WHAT TO PRODUCE: Search the entries below for "notebook" and copy each matching line.

DATA PROVIDED:
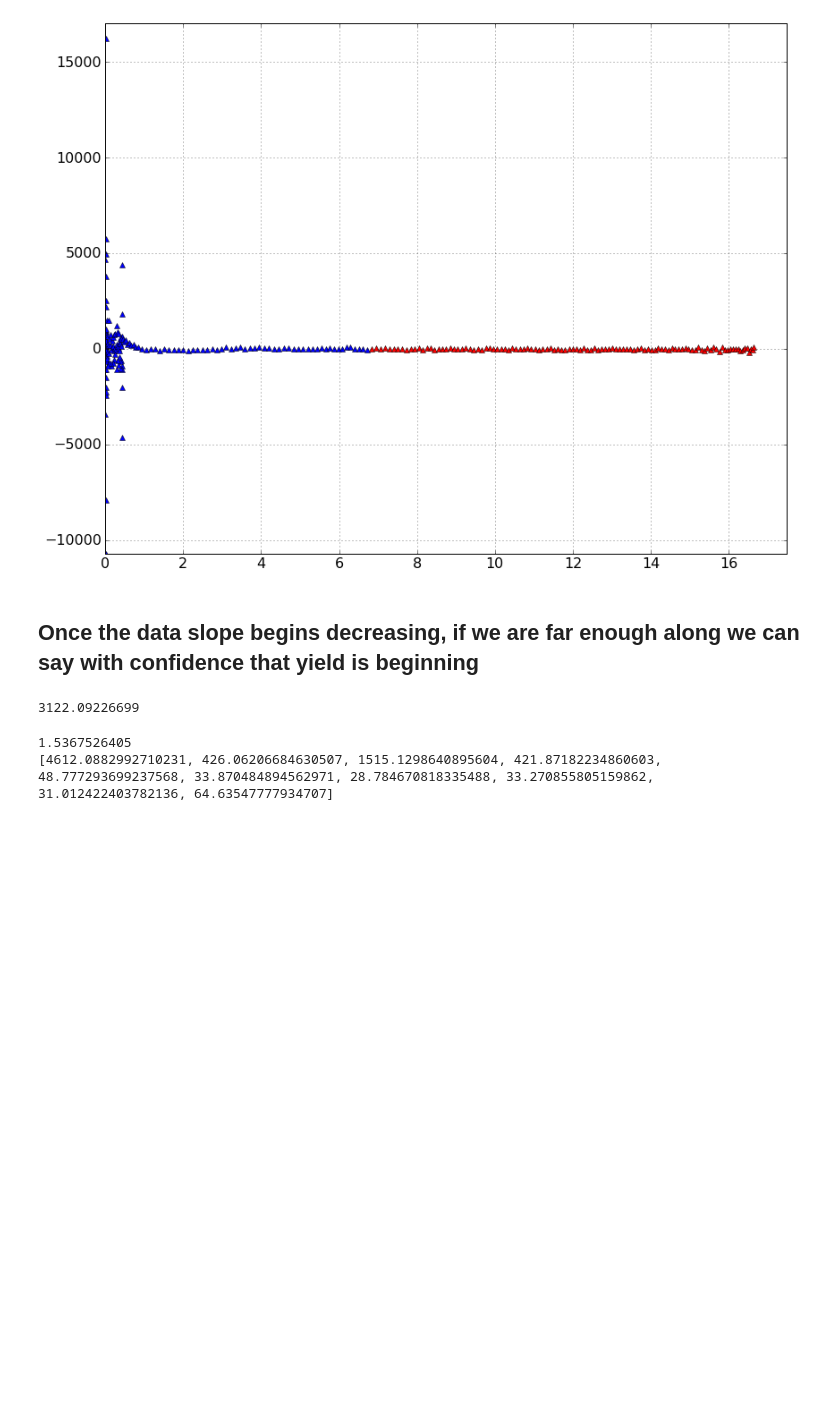
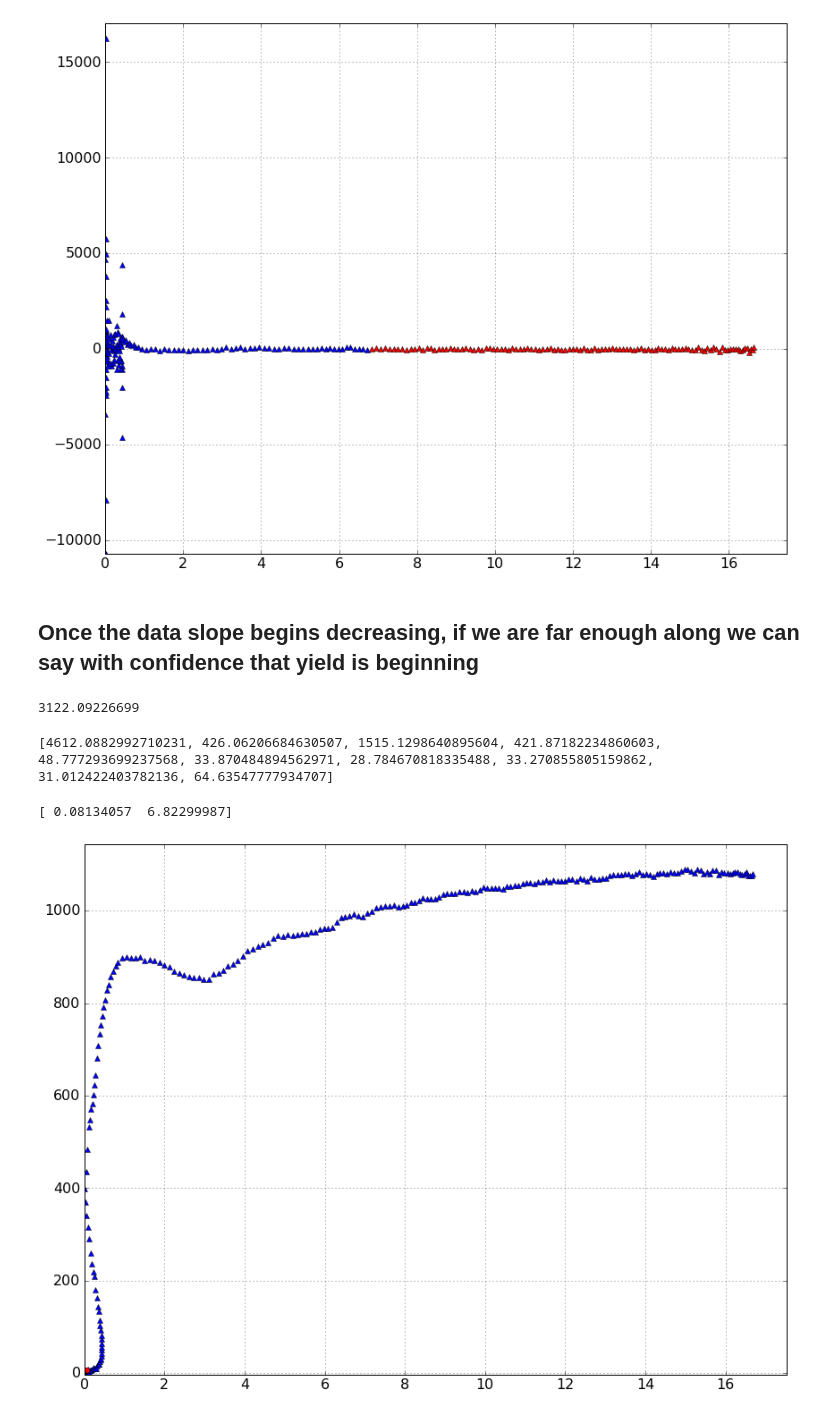
Before and after one commit to ednusi/MatPy, a Jupyter notebook: Grouping Data by Slope.ipynb, the cells around one changed output. Drawn from its saved outputs; the diff is of its cells as text; code cells hidden in the pictures; blank space fills up the shorter version.

Commit message:
Automatically locate yield values of materials

```diff
--- a/Grouping Data by Slope.ipynb
+++ b/Grouping Data by Slope.ipynb
@@ -62,6 +60,7 @@ for index, slope in enumerate(slopes):
 #print strain[yield_spot],stress[yield_spot]
 #print slopes
 # %%
+# -- this value needs to be high enough to get a good value, but low enough to avoid noisy data
 num_intervals = 10
 
 # -- divide into ten intervals and print stddev of each
@@ -74,9 +73,23 @@ interval = 0
 while divs[interval] > stdev:
     interval = interval + 1
 
+# -- selects a point halfway in the interval
+interval_length = len(model)/num_intervals
+yield_index = ((int)(interval_length*interval*3./2.))
+
+
 # -- found yield strain (ONLY TENTATIVELY WORKS -- REFINE THIS)
-print stress[interval*len(divs)/num_intervals]
+yield_strain = strain[yield_index]
+yield_stress = stress[yield_index]
+
 print divs
 # %% [output]
-1.5367526405
 [4612.0882992710231, 426.06206684630507, 1515.1298640895604, 421.87182234860603, 48.777293699237568, 33.870484894562971, 28.784670818335488, 33.270855805159862, 31.012422403782136, 64.63547777934707]
+# %%
+yielding = np.array([yield_strain,yield_stress])
+print yielding
+
+plot.plotmult2D(model,yielding[None,:],marker2='ro')
+# %% [output]
+[ 0.08134057  6.82299987]
+[figure, added]
```
Also changed, not shown: parts of 6 cells of this notebook, 1 other file.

REPLY TO THE EXERCISE:
Before and after one commit to ednusi/MatPy, a Jupyter notebook: Grouping Data by Slope.ipynb, the cells around one changed output. Drawn from its saved outputs; the diff is of its cells as text; code cells hidden in the pictures; blank space fills up the shorter version.
Also changed, not shown: parts of 6 cells of this notebook, 1 other file.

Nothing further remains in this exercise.